See M. H. Morgan, Vitruvius: The Ten Books on Architecture (1914, repr. 1960).



Roman architect and engineer of the second half of the first century B.C.

Vitruvius is known from his work Ten Books on Architecture, the only ancient monograph on architecture that has come down to us in full. In this monograph he examines problems of urban construction, engineering and technology, and the arts and summarizes the theoretical and practical experience accumulated by the architecture of Hellenistic Greece and Rome. His ideas about the unity of the technical, functional, and aesthetic aspects of architecture and his demand for “strength, usefulness, and beauty” of structures are of great value. Nearly forgotten in the Middle Ages, Vitruvius’ treatise has been studied very carefully since the 15th century, was translated into many languages, and played an important role in the 17th and 18th centuries in the development of the canonical forms of the architectural orders.

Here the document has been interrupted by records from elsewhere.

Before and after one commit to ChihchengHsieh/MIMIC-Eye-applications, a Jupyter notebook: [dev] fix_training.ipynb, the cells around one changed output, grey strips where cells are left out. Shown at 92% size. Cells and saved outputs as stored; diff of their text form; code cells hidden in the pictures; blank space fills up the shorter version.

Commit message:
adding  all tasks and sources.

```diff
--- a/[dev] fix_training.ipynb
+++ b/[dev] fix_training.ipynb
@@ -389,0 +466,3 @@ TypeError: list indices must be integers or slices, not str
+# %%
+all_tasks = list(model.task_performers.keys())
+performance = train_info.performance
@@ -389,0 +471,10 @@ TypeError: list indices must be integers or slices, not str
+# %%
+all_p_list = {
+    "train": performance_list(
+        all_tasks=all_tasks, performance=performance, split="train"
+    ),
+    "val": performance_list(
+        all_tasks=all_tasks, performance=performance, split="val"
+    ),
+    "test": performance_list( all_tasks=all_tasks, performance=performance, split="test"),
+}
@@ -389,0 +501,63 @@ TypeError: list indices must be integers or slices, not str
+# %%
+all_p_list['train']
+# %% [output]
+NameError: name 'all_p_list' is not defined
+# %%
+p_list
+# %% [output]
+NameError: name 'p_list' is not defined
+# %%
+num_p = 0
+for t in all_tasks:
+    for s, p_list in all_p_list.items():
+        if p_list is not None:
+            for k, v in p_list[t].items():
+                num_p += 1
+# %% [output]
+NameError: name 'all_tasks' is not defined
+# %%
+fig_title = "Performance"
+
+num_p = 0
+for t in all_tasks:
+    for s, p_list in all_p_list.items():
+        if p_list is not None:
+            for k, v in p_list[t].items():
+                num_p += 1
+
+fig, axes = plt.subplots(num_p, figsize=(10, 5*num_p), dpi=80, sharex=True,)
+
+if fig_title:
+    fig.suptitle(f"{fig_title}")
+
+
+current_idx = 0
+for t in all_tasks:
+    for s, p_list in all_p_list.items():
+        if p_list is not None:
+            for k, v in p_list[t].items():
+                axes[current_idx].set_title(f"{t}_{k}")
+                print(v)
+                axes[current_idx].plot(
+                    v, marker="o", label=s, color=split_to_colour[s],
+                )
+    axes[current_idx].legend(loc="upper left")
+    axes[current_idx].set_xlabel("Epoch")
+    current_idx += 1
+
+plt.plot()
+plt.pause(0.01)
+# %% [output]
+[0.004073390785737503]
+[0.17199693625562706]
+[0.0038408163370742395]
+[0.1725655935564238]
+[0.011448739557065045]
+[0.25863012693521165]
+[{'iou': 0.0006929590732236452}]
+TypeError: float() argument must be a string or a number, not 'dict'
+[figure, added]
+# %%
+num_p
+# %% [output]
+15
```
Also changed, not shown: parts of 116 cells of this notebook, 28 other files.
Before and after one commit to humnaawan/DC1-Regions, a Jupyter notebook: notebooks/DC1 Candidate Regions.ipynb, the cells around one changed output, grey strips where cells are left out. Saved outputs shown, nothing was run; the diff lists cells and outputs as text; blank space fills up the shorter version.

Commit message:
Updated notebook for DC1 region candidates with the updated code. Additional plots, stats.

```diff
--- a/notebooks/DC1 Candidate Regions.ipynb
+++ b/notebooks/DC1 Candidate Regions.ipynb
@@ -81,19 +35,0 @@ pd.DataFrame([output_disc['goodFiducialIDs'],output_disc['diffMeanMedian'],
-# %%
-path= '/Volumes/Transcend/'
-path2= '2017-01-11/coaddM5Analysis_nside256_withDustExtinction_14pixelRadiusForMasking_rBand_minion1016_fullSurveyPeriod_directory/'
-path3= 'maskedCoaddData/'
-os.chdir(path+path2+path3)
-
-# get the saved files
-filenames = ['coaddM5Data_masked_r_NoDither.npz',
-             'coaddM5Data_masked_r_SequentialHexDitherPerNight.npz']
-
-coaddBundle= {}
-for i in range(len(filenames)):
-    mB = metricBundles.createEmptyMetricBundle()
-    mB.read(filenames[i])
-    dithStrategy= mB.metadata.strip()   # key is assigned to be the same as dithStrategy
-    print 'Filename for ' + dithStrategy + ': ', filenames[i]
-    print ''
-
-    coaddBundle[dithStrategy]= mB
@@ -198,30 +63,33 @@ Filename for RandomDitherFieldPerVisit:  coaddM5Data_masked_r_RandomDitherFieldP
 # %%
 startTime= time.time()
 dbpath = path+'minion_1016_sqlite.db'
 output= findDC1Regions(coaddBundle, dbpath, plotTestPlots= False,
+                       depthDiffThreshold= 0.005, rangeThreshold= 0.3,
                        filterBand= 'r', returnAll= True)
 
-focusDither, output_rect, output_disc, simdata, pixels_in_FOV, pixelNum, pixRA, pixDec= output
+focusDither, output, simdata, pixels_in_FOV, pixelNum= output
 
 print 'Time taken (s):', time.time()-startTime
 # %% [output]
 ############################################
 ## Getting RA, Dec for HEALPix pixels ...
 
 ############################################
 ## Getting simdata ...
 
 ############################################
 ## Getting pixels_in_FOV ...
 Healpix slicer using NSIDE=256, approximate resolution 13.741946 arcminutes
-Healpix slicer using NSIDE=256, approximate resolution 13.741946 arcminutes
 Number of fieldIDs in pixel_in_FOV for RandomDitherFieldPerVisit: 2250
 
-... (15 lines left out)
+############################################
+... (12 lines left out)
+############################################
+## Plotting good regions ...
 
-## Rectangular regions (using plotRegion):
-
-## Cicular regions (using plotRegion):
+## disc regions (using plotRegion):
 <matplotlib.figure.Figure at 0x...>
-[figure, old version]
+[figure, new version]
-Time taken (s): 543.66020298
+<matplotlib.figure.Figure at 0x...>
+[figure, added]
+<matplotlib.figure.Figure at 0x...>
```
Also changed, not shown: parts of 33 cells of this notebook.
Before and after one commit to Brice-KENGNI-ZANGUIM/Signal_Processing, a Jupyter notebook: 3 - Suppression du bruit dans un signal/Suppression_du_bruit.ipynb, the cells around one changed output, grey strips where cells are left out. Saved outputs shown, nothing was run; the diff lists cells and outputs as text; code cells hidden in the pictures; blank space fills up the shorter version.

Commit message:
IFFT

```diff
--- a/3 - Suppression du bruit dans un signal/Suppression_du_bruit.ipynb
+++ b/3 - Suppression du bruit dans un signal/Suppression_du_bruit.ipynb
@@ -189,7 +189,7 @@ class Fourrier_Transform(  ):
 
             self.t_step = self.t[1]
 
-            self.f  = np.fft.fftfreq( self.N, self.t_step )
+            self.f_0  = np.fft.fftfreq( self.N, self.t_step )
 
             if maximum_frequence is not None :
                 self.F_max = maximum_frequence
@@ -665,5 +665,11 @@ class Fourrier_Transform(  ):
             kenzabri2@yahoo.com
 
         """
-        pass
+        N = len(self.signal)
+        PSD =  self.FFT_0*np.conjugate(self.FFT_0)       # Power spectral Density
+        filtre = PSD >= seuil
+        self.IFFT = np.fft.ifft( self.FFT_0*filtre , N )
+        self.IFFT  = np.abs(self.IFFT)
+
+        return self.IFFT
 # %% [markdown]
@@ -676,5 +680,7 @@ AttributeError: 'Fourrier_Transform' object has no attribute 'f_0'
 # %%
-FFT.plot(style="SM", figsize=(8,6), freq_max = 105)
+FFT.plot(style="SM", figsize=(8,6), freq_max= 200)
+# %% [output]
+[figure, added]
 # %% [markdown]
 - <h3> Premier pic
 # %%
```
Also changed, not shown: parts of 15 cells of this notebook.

In Russian translation:
Arkhitektura v 10 knigakh. Translated by V. Bazhenov and F. Karzhavin. St. Petersburg, 1790-97.
Desiat’ knig ob arkhitekture, vol. 1. Translated by F. A. Petrovskii. Moscow, 1936.


Mikhailov, B. P. Vitruvii i Ellada. Moscow, 1967.